While the opponents of a Jeffersonian remedy certainly have the upper hand in terms of media exposure, it’s quite clear they’re in way over their heads, historically and intellectually. Of course I’m not so naïve as to believe that most of these critics have any real interest in presenting an objective view, or that all they really need is a good rebuttal to set them straight. I know that instead they would prefer to bar the gates (despite the walls crumbling around them, as Gary North so eloquently put it) and try to hold back the rising tide of dissent against Washington’s illegitimacy. That’s what all this demagoguery from mainstream news sources is; it’s as clear an indication as any that their really scared and it’s why Tenthers ought to press the issue even harder.
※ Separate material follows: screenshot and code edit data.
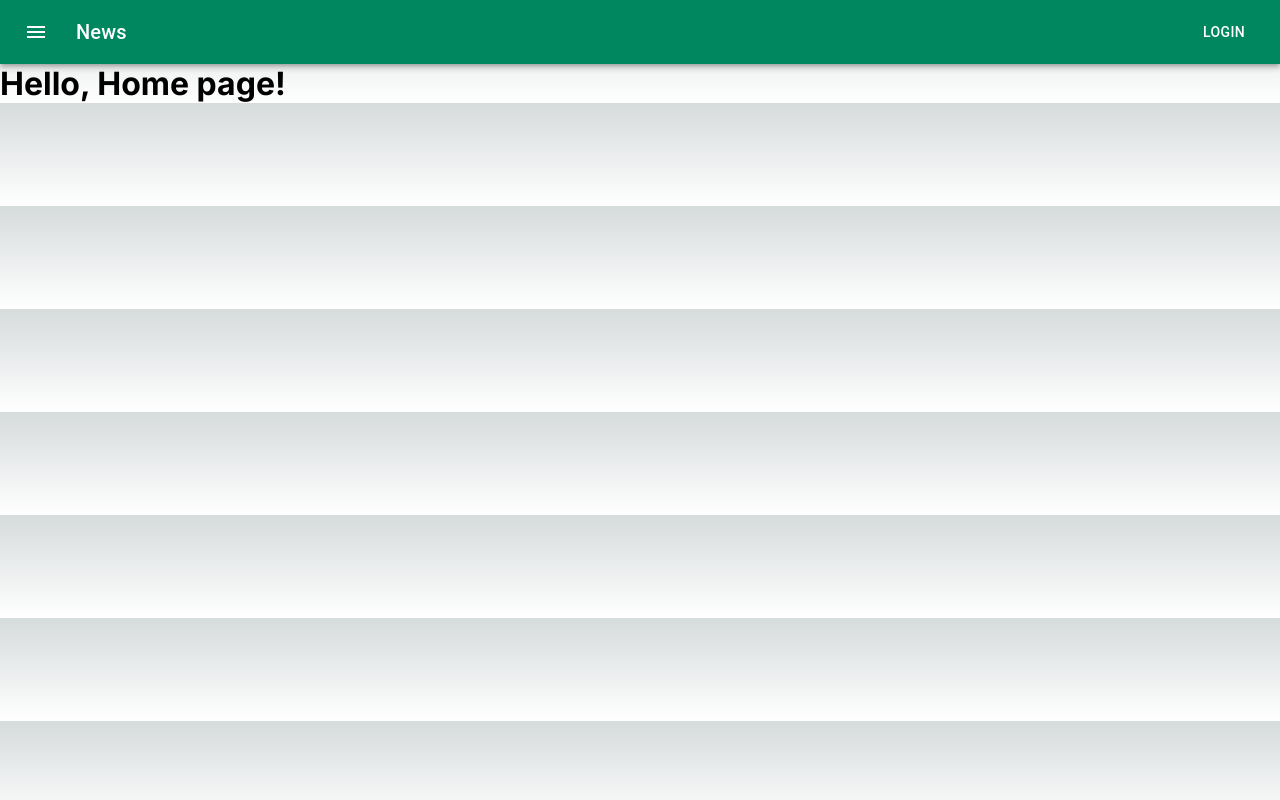
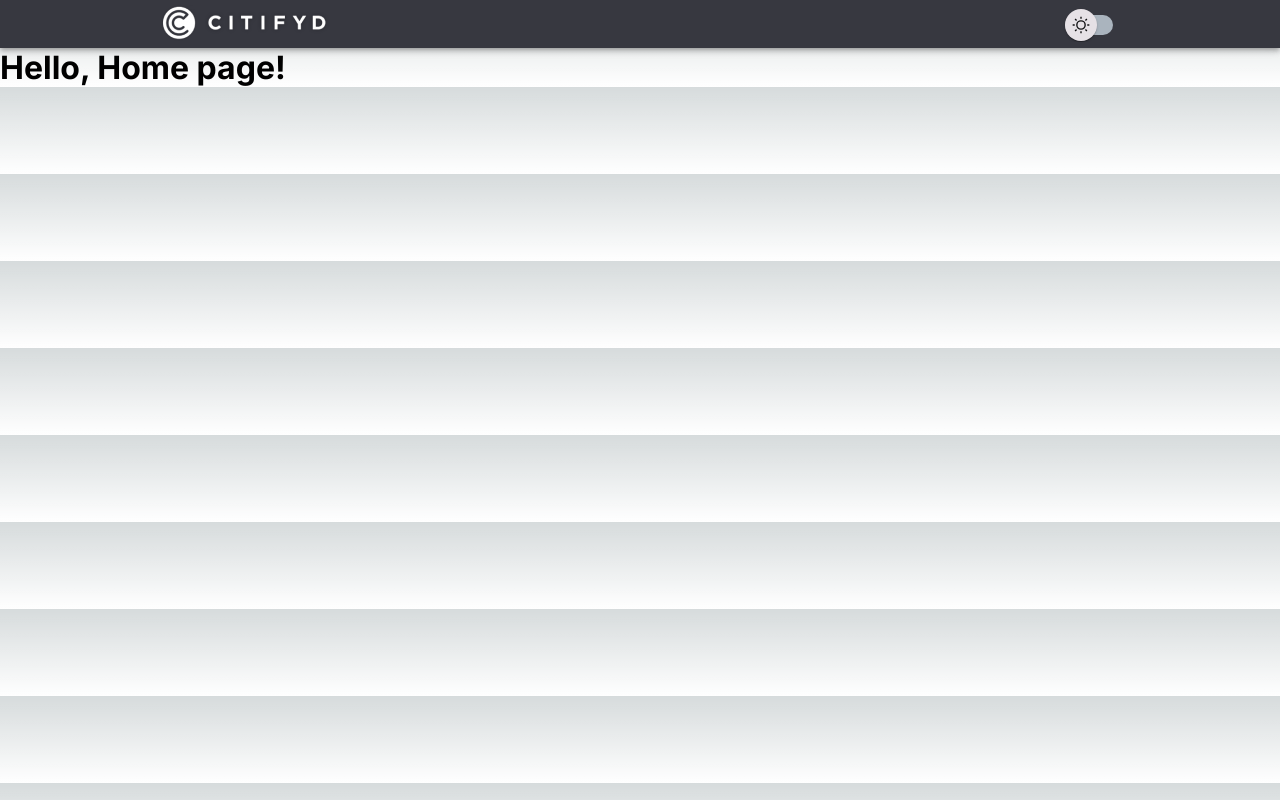
Before and after one commit to camilaCmendes/crud-google-maps, a Next.js app: page / in a window 1280 px wide. Built offline with nearby package versions, Linux system fonts and the light colour scheme.

Commit message:
feat: appbar component

```diff
--- a/src/components/appbar/index.tsx
+++ b/src/components/appbar/index.tsx
@@ -1,33 +1,24 @@
-import { Menu } from "@mui/icons-material";
-import {
-  Box,
-  IconButton,
-  Toolbar,
-  AppBar as MuiAppBar,
-  Typography,
-  Button,
-} from "@mui/material";
+"use client";
+import Logo from "@/assets/logo.png";
+import { Box, Grid, Toolbar } from "@mui/material";
+import Image from "next/image";
+import { Switch } from "../switch";
+import * as S from "./styles";
+import { useTheme } from "@/hooks/useTheme";
 
 export const AppBar: React.FC = () => {
+  const { toggleTheme } = useTheme();
+
   return (
-    <Box sx={{ flexGrow: 1 }}>
-      <MuiAppBar position="static" color="primary">
-        <Toolbar>
-          <IconButton
-            size="large"
-            edge="start"
-            color="inherit"
-            aria-label="menu"
-            sx={{ mr: 2 }}
-          >
-            <Menu />
-          </IconButton>
-          <Typography variant="h6" component="div" sx={{ flexGrow: 1 }}>
-            News
-          </Typography>
-          <Button color="inherit">Login</Button>
-        </Toolbar>
-      </MuiAppBar>
-    </Box>
+    <S.AppBar position="static">
+      <Grid container alignItems="center" justifyContent="space-between">
+        <Grid item>
+          <Image src={Logo} alt="logo" />
+        </Grid>
+        <Grid item>
+          <Switch onClick={toggleTheme} />
+        </Grid>
+      </Grid>
+    </S.AppBar>
   );
 };
--- a/src/components/appbar/styles.ts
+++ b/src/components/appbar/styles.ts
@@ -0,0 +1,8 @@
+"use client";
+import { AppBar as MuiAppBar, styled } from "@mui/material";
+
+export const AppBar = styled(MuiAppBar)(({ theme }) => ({
+  backgroundColor: theme.palette.grey[300],
+  height: "3rem",
+  padding: "0.25rem calc((100vw - 60rem)/2)",
+}));
```
Also changed, not shown: src/assets/logo.png (added).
Just last week the editorial board of Jackson, Mississippi’s McComb Enterprise-Journal breathed a sigh of relief when representative Scott Delano pulled a bill that would have assisted the state in nullifying unconstitutional federal legislation. The bill’s proponents are no doubt feeling defeated, but the board couldn’t be happier. They’ve suggested that the republican legislator “should be commended for his prudence” in the matter.
Ah yes, prudence, that virtue whereby one party grants another the unchecked leeway to determine the limits of its own power. What could possibly go wrong?
Read the rest here.
These are certainly anecdotal, but should be cause for encouragement nonetheless.
Over the past two weeks I’ve noticed a dramatic increase in my Google Alerts for “nullification.” Where I was getting alerts several times a week, and often from smaller websites and blogs, I’m receiving regular notices, usually from higher-profile organizations. This is no doubt the result of a near-nationwide push against the president’s new gun control proposals, and is likely to taper off, but its impact on the general public’s awareness of the “rightful remedy” shouldn’t be discounted.
The second indicator is from a local TV news station. In an advertising montage of recent news stories, a reporter says something to the effect that a recent proposal in the house would prohibit the implementation of the program. This is likely a reference to a Missouri house bill to nullify the Affordable Care Act.
I wonder if the 3×5 card of Approved Opinion has a reverse, or if it’s left blank in order to leave space for taking notes from our wise overlords. Tom Woods takes on yet another proponent of this narrow spectrum between Charles Schumer and John McCain, this time from a Catholic blog written by Mark Shea.
In this piece, Woods quotes a friend who sent the article by Shea:
What I find really disturbing about this whole exchange is the absolute refusal to even consider the possibility of a peaceful secession from the Union, and how such a level of disdain and thinly veiled aggression is directed toward those who want to discuss the issue. There also seems to be a blame-the-victim psychology at work here, what with the language of a military suppression of secession being “richly deserved”. In the hypothetical scenario, it doesn’t even occur to them that it might be the United States who is the aggressor. No, it would be little Vermont, who apparently would be “asking for it” and would deserve whatever they get.
This enthusiastic support for military aggression, in the event a state seceded or nullified a federal edict, is something I mentioned briefly in a recent column at the Tenth Amendment Center. I wrote:
So common is this appeal to ”might make right” logic that I’m beginning to wonder if, rather than just a poor argument, it’s more of a veiled threat. As if to suggest that, were enough states to push back hard enough, the federal government would respond with force. As quick as these proponents of centralized power are to cite the most destructive and unnecessary war ever fought in the United States, I’m afraid they would cheer such a totalitarian exercise.
This is a point raised by conservatives and liberals alike, and as I suggested before, is quite disturbing. If anyone doubts the Left and Right aren’t all that different from one another, this example of both groups concurring that war on peaceful secessionists is legitimate should raise some questions.